Prosper Utseya can stake his claim against some of the best bowlers in international cricket with his economy rate. Only that his Zimbabwe cannot have the privilege of utilizing his potent off spin. Prosper’s bowling action was adjudged to be illegal prior to the World Cup meaning he could only be used as a medium pacer.

His unique ability to tie up one end with his now banished off-spin, virtually clogging the run supply whilst the other bowlers attack the opposition from the other end was always going to be missed. And Zimbabwe went on to face the Caribbean islanders deprived of Prosper’s potency which took a hattrick against the might of South Africa six months ago.

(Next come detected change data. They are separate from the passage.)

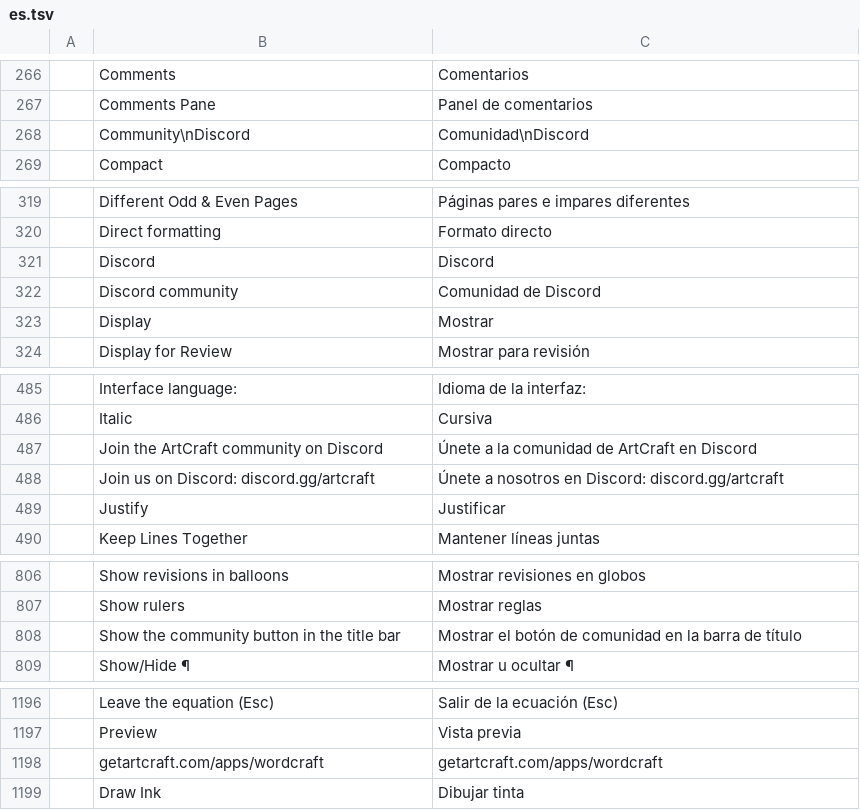
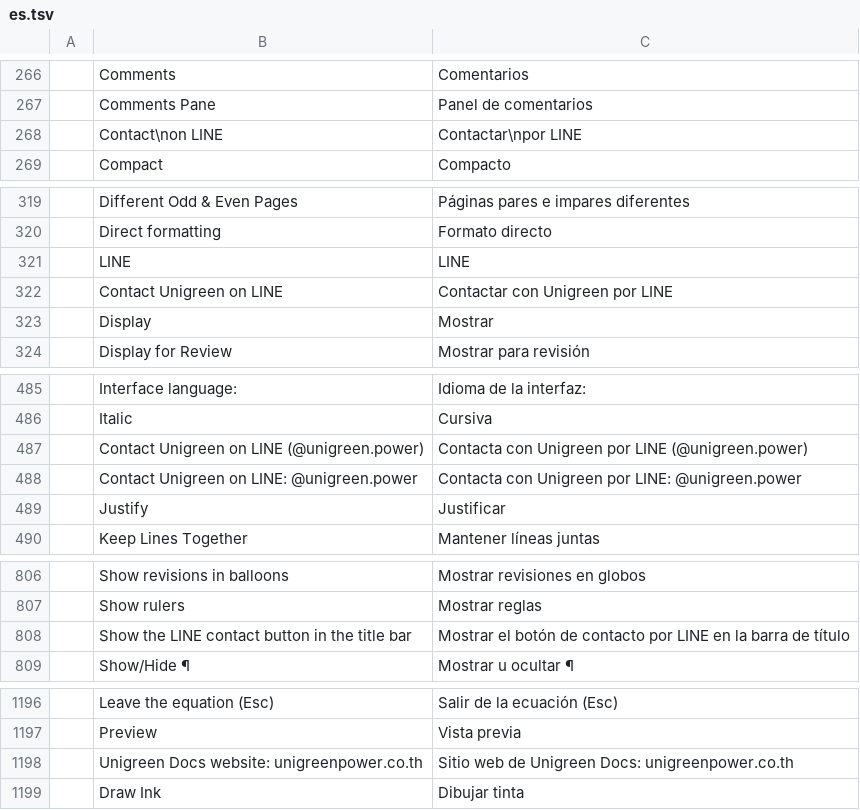
Before and after one commit to loobkaze-source/wordcraft, a TSV file: crates/ui-egui/src/i18n/es.tsv, drawn as a sheet; only a part is shown, gaps mark what is left out; removed rows and columns are numbered as before the commit, all else as after; the diff covers the shown part only; the diff names each change by its address in the sheet, - before the commit and + after, or states it on an @@ line.

```diff
--- a/crates/ui-egui/src/i18n/es.tsv
+++ b/crates/ui-egui/src/i18n/es.tsv
-row 268:  | Community\nDiscord | Comunidad\nDiscord
+row 268:  | Contact\non LINE | Contactar\npor LINE
-row 321:  | Discord | Discord
-row 322:  | Discord community | Comunidad de Discord
+row 321:  | LINE | LINE
+row 322:  | Contact Unigreen on LINE | Contactar con Unigreen por LINE
-row 487:  | Join the ArtCraft community on Discord | Únete a la comunidad de ArtCraft en Discord
-row 488:  | Join us on Discord: discord.gg/artcraft | Únete a nosotros en Discord: discord.gg/artcraft
+row 487:  | Contact Unigreen on LINE (@unigreen.power) | Contacta con Unigreen por LINE (@unigreen.power)
+row 488:  | Contact Unigreen on LINE: @unigreen.power | Contacta con Unigreen por LINE: @unigreen.power
-row 808:  | Show the community button in the title bar | Mostrar el botón de comunidad en la barra de título
+row 808:  | Show the LINE contact button in the title bar | Mostrar el botón de contacto por LINE en la barra de título
-row 1198:  | getartcraft.com/apps/wordcraft | getartcraft.com/apps/wordcraft
+row 1198:  | Unigreen Docs website: unigreenpower.co.th | Sitio web de Unigreen Docs: unigreenpower.co.th
```
Also changed, not shown: 2 edited cells elsewhere in this file, crates/ui-egui/src/i18n/et.tsv, crates/ui-egui/src/i18n/ja.tsv, 33 other files.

Could the availability of Prosper Utseya with his off-spin in Canberra have been the vital ingredient in Zimbabwe’s quest to restrict the West Indies?

The Zimbabwe bowling attack led by Tinashe Panyangara and Tendai Chatara failed to adequately make inroads in the West Indies attack after having lost the toss and thrown in to bowl.

Granted, the conditions were more suited to batting. “I always try and steer towards the batsmen friendly, one day pitch, ” says Brad Van Dam, curator of the Manuka Oval ground. Despite having received a facelift which entailed making a new pitch from scratch, there would always have been something in it for the bowlers, as there would be a bit of bounce and naturally less wear and tear on the ball. However Zimbabwe failed to capitalise on this, with Sikandar Raza arguably being the peak of the bowlers going for 45 runs in his allotted 10 overs, and even having a maiden over albeit a without a wicket.

As Zimbabwe’s bowling attack introspects going into the final round of group matches, what is clear is how much Prosper Utseya’s off spin was missed against the West Indies. Going forward, who’ll step up and fill the gap he has left in the one day side? Or will the pace bowling attack show more venom? If Zimbabwe is entertaining any hopes of progressing through the group stages, they better do.